** Opening DATA FOR THE TASK block **

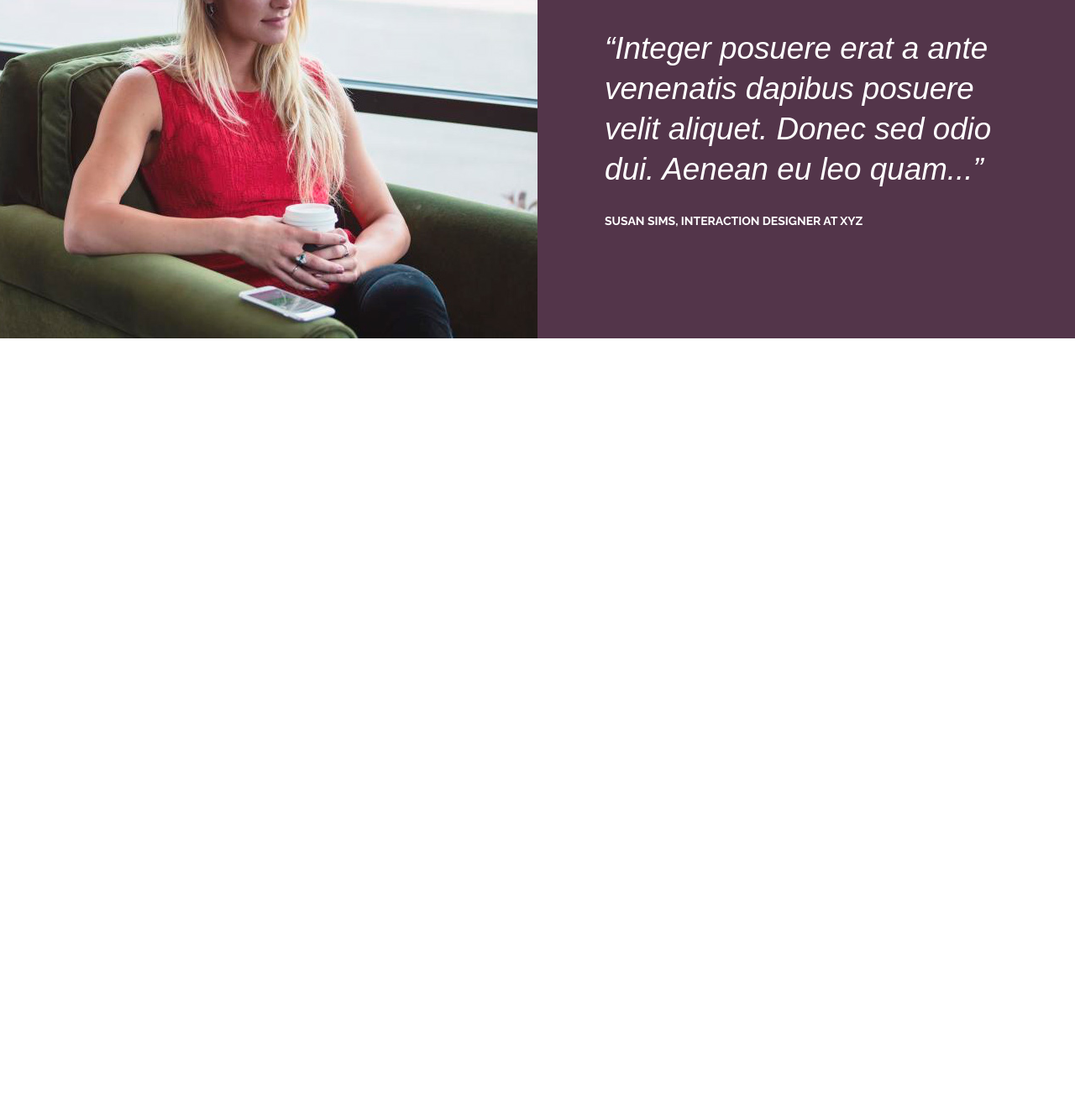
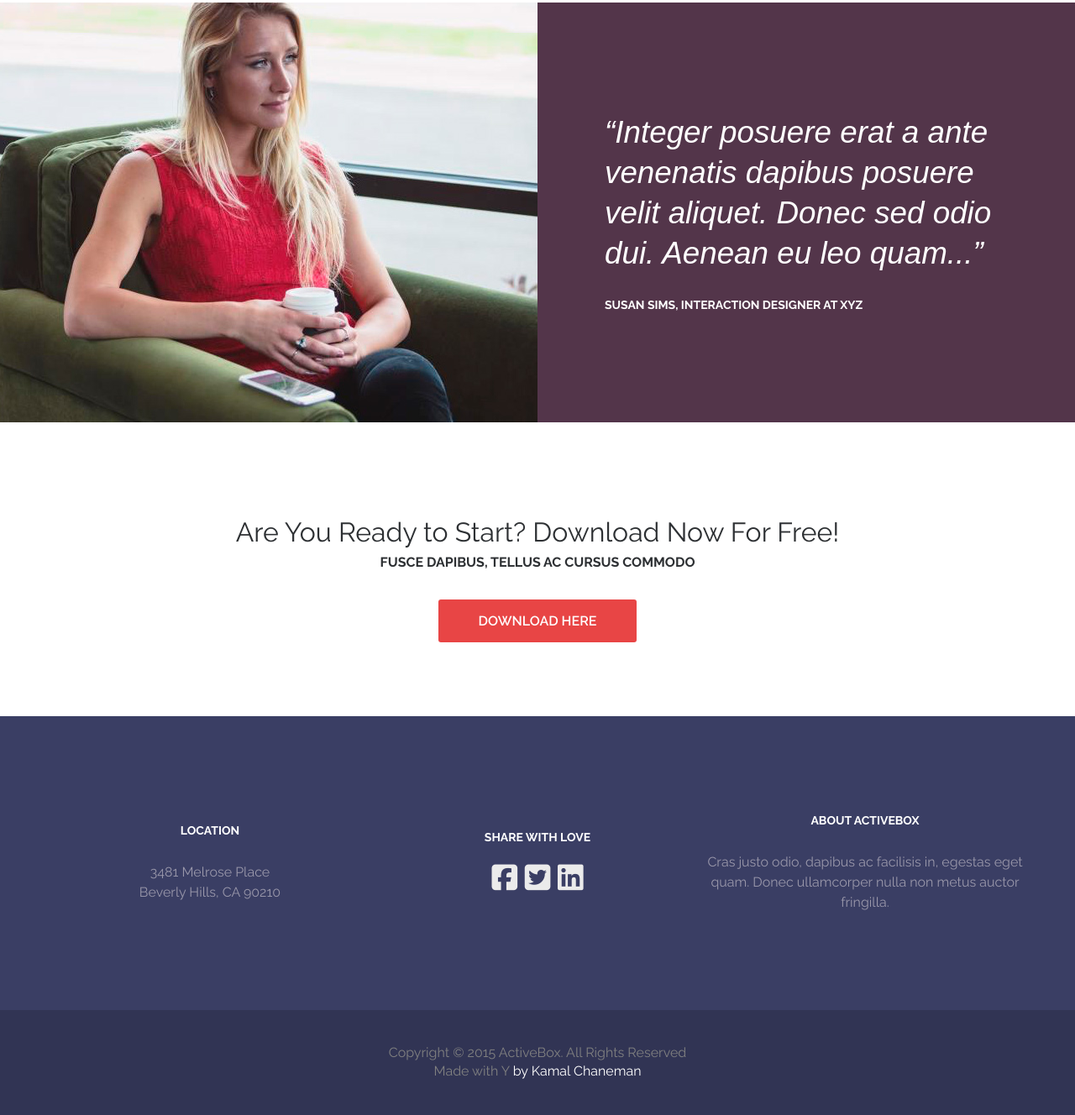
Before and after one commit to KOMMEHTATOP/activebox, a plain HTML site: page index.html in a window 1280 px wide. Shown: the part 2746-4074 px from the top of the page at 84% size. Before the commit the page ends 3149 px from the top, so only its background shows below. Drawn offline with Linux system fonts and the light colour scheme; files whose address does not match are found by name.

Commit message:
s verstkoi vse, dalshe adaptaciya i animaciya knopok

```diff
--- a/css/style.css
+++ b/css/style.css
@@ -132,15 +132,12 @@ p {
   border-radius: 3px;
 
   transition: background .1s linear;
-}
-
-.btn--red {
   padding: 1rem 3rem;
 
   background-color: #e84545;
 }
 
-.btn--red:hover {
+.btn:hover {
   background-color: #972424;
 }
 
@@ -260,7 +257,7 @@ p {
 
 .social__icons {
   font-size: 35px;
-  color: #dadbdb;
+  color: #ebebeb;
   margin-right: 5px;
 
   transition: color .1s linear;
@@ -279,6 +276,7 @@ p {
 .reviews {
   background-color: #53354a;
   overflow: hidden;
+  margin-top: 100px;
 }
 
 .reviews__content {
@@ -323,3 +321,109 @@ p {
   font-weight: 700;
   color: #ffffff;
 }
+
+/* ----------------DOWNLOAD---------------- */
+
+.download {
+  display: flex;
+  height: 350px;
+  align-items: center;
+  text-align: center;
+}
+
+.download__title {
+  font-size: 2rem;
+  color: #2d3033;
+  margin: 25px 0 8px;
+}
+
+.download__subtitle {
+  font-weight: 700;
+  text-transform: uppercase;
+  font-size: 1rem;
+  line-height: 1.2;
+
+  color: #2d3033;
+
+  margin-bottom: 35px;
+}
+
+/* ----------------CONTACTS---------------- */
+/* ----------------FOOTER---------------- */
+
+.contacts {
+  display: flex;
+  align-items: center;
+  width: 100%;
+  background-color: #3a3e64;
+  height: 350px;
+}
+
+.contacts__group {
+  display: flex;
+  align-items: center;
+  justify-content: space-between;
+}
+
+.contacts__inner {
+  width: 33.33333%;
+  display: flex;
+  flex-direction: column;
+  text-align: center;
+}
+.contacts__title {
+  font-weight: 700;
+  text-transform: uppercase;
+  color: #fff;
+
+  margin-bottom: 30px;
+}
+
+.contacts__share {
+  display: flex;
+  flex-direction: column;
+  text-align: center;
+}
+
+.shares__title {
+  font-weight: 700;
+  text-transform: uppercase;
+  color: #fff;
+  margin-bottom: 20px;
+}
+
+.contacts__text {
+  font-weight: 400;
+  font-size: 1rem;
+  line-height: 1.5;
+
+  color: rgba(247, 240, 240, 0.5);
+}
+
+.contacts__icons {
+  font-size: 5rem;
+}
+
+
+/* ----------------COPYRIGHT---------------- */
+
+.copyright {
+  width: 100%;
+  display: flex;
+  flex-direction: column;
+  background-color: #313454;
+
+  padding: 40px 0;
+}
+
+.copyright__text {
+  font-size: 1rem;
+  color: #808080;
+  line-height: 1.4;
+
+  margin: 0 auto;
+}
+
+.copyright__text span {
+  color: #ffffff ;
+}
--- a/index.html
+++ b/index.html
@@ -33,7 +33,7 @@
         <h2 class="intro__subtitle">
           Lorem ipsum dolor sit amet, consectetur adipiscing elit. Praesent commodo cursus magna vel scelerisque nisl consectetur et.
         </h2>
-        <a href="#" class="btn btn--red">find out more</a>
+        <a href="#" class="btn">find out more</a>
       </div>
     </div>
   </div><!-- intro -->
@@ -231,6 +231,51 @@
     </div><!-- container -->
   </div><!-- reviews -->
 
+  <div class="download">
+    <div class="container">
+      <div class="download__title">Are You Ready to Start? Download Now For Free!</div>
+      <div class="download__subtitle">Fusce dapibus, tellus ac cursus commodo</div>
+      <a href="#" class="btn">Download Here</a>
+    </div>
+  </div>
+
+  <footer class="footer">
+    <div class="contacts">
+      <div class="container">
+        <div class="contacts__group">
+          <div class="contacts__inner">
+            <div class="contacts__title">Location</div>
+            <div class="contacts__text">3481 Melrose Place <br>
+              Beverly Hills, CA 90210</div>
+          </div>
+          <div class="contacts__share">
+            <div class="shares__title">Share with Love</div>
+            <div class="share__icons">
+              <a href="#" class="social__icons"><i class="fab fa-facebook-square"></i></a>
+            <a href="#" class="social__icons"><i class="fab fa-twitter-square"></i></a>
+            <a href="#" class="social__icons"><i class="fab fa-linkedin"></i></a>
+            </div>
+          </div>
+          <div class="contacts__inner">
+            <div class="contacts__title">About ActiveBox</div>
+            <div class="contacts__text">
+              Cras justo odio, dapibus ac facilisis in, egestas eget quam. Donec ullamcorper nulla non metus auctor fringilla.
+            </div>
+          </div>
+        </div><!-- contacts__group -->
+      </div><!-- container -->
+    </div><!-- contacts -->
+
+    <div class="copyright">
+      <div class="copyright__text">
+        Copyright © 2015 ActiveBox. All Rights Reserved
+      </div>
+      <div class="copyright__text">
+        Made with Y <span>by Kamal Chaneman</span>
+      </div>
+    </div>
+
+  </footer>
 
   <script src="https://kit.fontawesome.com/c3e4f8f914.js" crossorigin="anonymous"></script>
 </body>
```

** Closing DATA FOR THE TASK block **

- **AIM OF THE TASK**
Excluding the pictures, reproduce every entry exactly as given.

- **RESULT BELOW**
Before and after one commit to KOMMEHTATOP/activebox, a plain HTML site: page index.html in a window 1280 px wide. Shown: the part 2746-4074 px from the top of the page at 84% size. Before the commit the page ends 3149 px from the top, so only its background shows below. Drawn offline with Linux system fonts and the light colour scheme; files whose address does not match are found by name.

Commit message:
s verstkoi vse, dalshe adaptaciya i animaciya knopok

```diff
--- a/css/style.css
+++ b/css/style.css
@@ -132,15 +132,12 @@ p {
   border-radius: 3px;
 
   transition: background .1s linear;
-}
-
-.btn--red {
   padding: 1rem 3rem;
 
   background-color: #e84545;
 }
 
-.btn--red:hover {
+.btn:hover {
   background-color: #972424;
 }
 
@@ -260,7 +257,7 @@ p {
 
 .social__icons {
   font-size: 35px;
-  color: #dadbdb;
+  color: #ebebeb;
   margin-right: 5px;
 
   transition: color .1s linear;
@@ -279,6 +276,7 @@ p {
 .reviews {
   background-color: #53354a;
   overflow: hidden;
+  margin-top: 100px;
 }
 
 .reviews__content {
@@ -323,3 +321,109 @@ p {
   font-weight: 700;
   color: #ffffff;
 }
+
+/* ----------------DOWNLOAD---------------- */
+
+.download {
+  display: flex;
+  height: 350px;
+  align-items: center;
+  text-align: center;
+}
+
+.download__title {
+  font-size: 2rem;
+  color: #2d3033;
+  margin: 25px 0 8px;
+}
+
+.download__subtitle {
+  font-weight: 700;
+  text-transform: uppercase;
+  font-size: 1rem;
+  line-height: 1.2;
+
+  color: #2d3033;
+
+  margin-bottom: 35px;
+}
+
+/* ----------------CONTACTS---------------- */
+/* ----------------FOOTER---------------- */
+
+.contacts {
+  display: flex;
+  align-items: center;
+  width: 100%;
+  background-color: #3a3e64;
+  height: 350px;
+}
+
+.contacts__group {
+  display: flex;
+  align-items: center;
+  justify-content: space-between;
+}
+
+.contacts__inner {
+  width: 33.33333%;
+  display: flex;
+  flex-direction: column;
+  text-align: center;
+}
+.contacts__title {
+  font-weight: 700;
+  text-transform: uppercase;
+  color: #fff;
+
+  margin-bottom: 30px;
+}
+
+.contacts__share {
+  display: flex;
+  flex-direction: column;
+  text-align: center;
+}
+
+.shares__title {
+  font-weight: 700;
+  text-transform: uppercase;
+  color: #fff;
+  margin-bottom: 20px;
+}
+
+.contacts__text {
+  font-weight: 400;
+  font-size: 1rem;
+  line-height: 1.5;
+
+  color: rgba(247, 240, 240, 0.5);
+}
+
+.contacts__icons {
+  font-size: 5rem;
+}
+
+
+/* ----------------COPYRIGHT---------------- */
+
+.copyright {
+  width: 100%;
+  display: flex;
+  flex-direction: column;
+  background-color: #313454;
+
+  padding: 40px 0;
+}
+
+.copyright__text {
+  font-size: 1rem;
+  color: #808080;
+  line-height: 1.4;
+
+  margin: 0 auto;
+}
+
+.copyright__text span {
+  color: #ffffff ;
+}
--- a/index.html
+++ b/index.html
@@ -33,7 +33,7 @@
         <h2 class="intro__subtitle">
           Lorem ipsum dolor sit amet, consectetur adipiscing elit. Praesent commodo cursus magna vel scelerisque nisl consectetur et.
         </h2>
-        <a href="#" class="btn btn--red">find out more</a>
+        <a href="#" class="btn">find out more</a>
       </div>
     </div>
   </div><!-- intro -->
@@ -231,6 +231,51 @@
     </div><!-- container -->
   </div><!-- reviews -->
 
+  <div class="download">
+    <div class="container">
+      <div class="download__title">Are You Ready to Start? Download Now For Free!</div>
+      <div class="download__subtitle">Fusce dapibus, tellus ac cursus commodo</div>
+      <a href="#" class="btn">Download Here</a>
+    </div>
+  </div>
+
+  <footer class="footer">
+    <div class="contacts">
+      <div class="container">
+        <div class="contacts__group">
+          <div class="contacts__inner">
+            <div class="contacts__title">Location</div>
+            <div class="contacts__text">3481 Melrose Place <br>
+              Beverly Hills, CA 90210</div>
+          </div>
+          <div class="contacts__share">
+            <div class="shares__title">Share with Love</div>
+            <div class="share__icons">
+              <a href="#" class="social__icons"><i class="fab fa-facebook-square"></i></a>
+            <a href="#" class="social__icons"><i class="fab fa-twitter-square"></i></a>
+            <a href="#" class="social__icons"><i class="fab fa-linkedin"></i></a>
+            </div>
+          </div>
+          <div class="contacts__inner">
+            <div class="contacts__title">About ActiveBox</div>
+            <div class="contacts__text">
+              Cras justo odio, dapibus ac facilisis in, egestas eget quam. Donec ullamcorper nulla non metus auctor fringilla.
+            </div>
+          </div>
+        </div><!-- contacts__group -->
+      </div><!-- container -->
+    </div><!-- contacts -->
+
+    <div class="copyright">
+      <div class="copyright__text">
+        Copyright © 2015 ActiveBox. All Rights Reserved
+      </div>
+      <div class="copyright__text">
+        Made with Y <span>by Kamal Chaneman</span>
+      </div>
+    </div>
+
+  </footer>
 
   <script src="https://kit.fontawesome.com/c3e4f8f914.js" crossorigin="anonymous"></script>
 </body>
```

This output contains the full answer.